After waiting almost a year for their new commissioner, Arthur Hull Hayes, to make his personnel moves, the folks at the Food and Drug Administration had just about settled their nerves. Then, wham, both shoes dropped at once.

Hayes named a new chief for the Bureau of Drugs last week, combined it with the Bureau of Biologics and moved the head of the New Drug Evaluation Division out to run a new "orphan" products development office.

The new head of the combined drugs/biologics bureau is Dr. Harry M. Meyer Jr., who already was head of biologics. He succeeds Dr. J. Richard Crout, who had announced his resignation more than 1 1/2 years ago but said he would stay until his replacement was found.

The Washington Drug Letter says the length of time that took is "a testimony to the difficulty of filling the 'lightning-rod' post, a lonely, politically thankless job that is financially unattractive to many qualified applicants from outside the federal government."

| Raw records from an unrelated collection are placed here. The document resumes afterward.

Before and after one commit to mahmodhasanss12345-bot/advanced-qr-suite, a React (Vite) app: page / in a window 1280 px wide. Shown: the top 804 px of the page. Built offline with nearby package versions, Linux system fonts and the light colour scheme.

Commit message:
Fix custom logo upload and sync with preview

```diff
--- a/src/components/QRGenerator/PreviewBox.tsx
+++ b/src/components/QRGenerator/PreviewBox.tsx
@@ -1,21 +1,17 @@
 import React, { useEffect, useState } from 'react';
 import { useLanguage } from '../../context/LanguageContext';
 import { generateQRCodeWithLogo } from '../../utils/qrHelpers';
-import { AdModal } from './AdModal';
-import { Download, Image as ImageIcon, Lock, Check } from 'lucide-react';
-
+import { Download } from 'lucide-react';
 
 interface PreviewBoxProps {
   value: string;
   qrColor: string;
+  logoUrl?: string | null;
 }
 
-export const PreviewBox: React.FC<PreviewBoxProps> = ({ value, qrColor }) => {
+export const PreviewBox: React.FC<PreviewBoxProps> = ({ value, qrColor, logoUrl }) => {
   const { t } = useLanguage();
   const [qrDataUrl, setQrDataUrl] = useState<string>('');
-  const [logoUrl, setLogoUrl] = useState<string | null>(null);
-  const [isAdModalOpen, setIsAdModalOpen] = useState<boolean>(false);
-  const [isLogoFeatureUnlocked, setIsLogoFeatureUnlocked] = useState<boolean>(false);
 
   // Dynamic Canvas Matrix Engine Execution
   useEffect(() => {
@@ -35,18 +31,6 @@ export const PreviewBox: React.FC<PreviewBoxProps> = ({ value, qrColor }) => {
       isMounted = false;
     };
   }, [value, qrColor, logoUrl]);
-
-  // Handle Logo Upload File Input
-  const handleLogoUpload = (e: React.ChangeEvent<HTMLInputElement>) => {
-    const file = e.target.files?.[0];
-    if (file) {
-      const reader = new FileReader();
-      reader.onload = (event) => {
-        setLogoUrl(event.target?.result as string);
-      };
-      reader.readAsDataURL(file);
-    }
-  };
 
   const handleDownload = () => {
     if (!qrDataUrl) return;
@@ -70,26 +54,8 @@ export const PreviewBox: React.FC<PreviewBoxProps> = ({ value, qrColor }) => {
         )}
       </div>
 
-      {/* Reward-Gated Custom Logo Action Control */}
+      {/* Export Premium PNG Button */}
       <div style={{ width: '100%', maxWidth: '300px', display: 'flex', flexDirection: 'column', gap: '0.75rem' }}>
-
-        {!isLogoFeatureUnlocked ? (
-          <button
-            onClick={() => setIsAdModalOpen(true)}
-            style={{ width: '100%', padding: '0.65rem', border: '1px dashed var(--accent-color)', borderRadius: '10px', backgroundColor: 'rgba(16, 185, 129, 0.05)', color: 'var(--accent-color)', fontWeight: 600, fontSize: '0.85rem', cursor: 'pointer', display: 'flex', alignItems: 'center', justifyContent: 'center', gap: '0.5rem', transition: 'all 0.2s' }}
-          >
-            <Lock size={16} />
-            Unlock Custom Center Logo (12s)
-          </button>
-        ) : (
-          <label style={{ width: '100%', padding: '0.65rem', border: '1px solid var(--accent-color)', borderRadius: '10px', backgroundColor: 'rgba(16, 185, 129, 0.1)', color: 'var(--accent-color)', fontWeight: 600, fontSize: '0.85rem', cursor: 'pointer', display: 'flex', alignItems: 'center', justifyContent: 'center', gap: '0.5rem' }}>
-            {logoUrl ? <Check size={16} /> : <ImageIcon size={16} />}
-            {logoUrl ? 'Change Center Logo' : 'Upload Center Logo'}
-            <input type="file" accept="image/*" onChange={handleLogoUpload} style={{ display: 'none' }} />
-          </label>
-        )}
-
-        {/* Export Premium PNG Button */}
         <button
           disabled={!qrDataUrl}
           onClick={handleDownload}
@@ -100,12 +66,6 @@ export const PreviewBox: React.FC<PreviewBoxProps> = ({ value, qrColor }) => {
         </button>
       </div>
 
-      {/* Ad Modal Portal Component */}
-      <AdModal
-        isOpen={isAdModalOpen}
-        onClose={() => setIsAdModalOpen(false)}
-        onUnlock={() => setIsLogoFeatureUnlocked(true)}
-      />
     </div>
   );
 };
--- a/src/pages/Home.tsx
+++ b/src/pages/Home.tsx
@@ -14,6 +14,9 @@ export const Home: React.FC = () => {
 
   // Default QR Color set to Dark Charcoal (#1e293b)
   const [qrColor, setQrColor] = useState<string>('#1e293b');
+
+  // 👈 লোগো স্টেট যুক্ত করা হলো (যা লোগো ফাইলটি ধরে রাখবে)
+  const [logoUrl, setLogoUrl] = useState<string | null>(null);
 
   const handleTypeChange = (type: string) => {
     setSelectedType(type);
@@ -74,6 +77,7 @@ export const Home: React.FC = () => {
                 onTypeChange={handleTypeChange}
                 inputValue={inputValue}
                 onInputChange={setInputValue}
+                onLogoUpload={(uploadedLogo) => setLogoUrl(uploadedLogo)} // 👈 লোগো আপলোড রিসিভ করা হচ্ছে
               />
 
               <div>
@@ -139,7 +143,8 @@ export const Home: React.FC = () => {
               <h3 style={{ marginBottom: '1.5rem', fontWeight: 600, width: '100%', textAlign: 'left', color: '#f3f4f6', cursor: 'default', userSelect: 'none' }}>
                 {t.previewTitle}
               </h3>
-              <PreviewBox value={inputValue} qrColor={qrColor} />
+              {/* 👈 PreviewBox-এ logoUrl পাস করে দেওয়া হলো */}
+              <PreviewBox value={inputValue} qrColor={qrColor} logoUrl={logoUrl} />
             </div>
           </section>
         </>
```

What the Meyer move means for the drug industry isn't clear, although representatives of drug firms reportedly are pleased with his collegial manner at the biologics bureau. Clearly, though, many firms are delighted that Marion Finkel has been transferred from the job in charge of evaluating new drugs, because they viewed her as a foot dragger. Her replacement, at least temporarily, is Robert Temple, head of the cardio-renal drugs division.

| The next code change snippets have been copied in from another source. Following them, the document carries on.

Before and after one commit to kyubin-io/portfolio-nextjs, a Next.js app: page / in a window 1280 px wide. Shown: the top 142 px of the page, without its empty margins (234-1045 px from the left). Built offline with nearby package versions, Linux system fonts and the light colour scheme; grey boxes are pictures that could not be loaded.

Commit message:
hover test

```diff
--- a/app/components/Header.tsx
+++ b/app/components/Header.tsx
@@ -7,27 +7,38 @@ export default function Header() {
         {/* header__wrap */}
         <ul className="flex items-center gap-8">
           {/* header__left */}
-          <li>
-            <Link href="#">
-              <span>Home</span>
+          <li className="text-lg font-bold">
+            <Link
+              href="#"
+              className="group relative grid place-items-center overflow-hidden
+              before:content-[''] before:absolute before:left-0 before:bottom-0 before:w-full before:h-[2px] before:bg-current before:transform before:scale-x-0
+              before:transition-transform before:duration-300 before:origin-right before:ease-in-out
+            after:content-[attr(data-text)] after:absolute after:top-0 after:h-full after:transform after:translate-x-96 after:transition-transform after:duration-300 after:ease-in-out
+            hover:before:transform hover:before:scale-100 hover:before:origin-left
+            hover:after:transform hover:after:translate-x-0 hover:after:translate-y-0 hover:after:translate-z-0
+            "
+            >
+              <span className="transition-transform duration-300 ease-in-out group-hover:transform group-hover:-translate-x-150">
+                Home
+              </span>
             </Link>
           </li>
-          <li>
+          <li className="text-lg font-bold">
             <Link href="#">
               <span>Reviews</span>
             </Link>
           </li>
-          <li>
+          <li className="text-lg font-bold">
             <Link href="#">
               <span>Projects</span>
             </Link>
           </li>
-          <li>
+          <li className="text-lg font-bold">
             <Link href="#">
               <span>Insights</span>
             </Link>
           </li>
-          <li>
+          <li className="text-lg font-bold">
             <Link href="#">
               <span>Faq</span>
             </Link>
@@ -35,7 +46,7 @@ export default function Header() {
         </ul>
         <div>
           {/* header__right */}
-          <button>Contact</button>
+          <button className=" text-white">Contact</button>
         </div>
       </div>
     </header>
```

Finkel's new job is dealing with the development of the so-called "orphan drugs," the ones for which there is little commercial value or are used in rare diseases.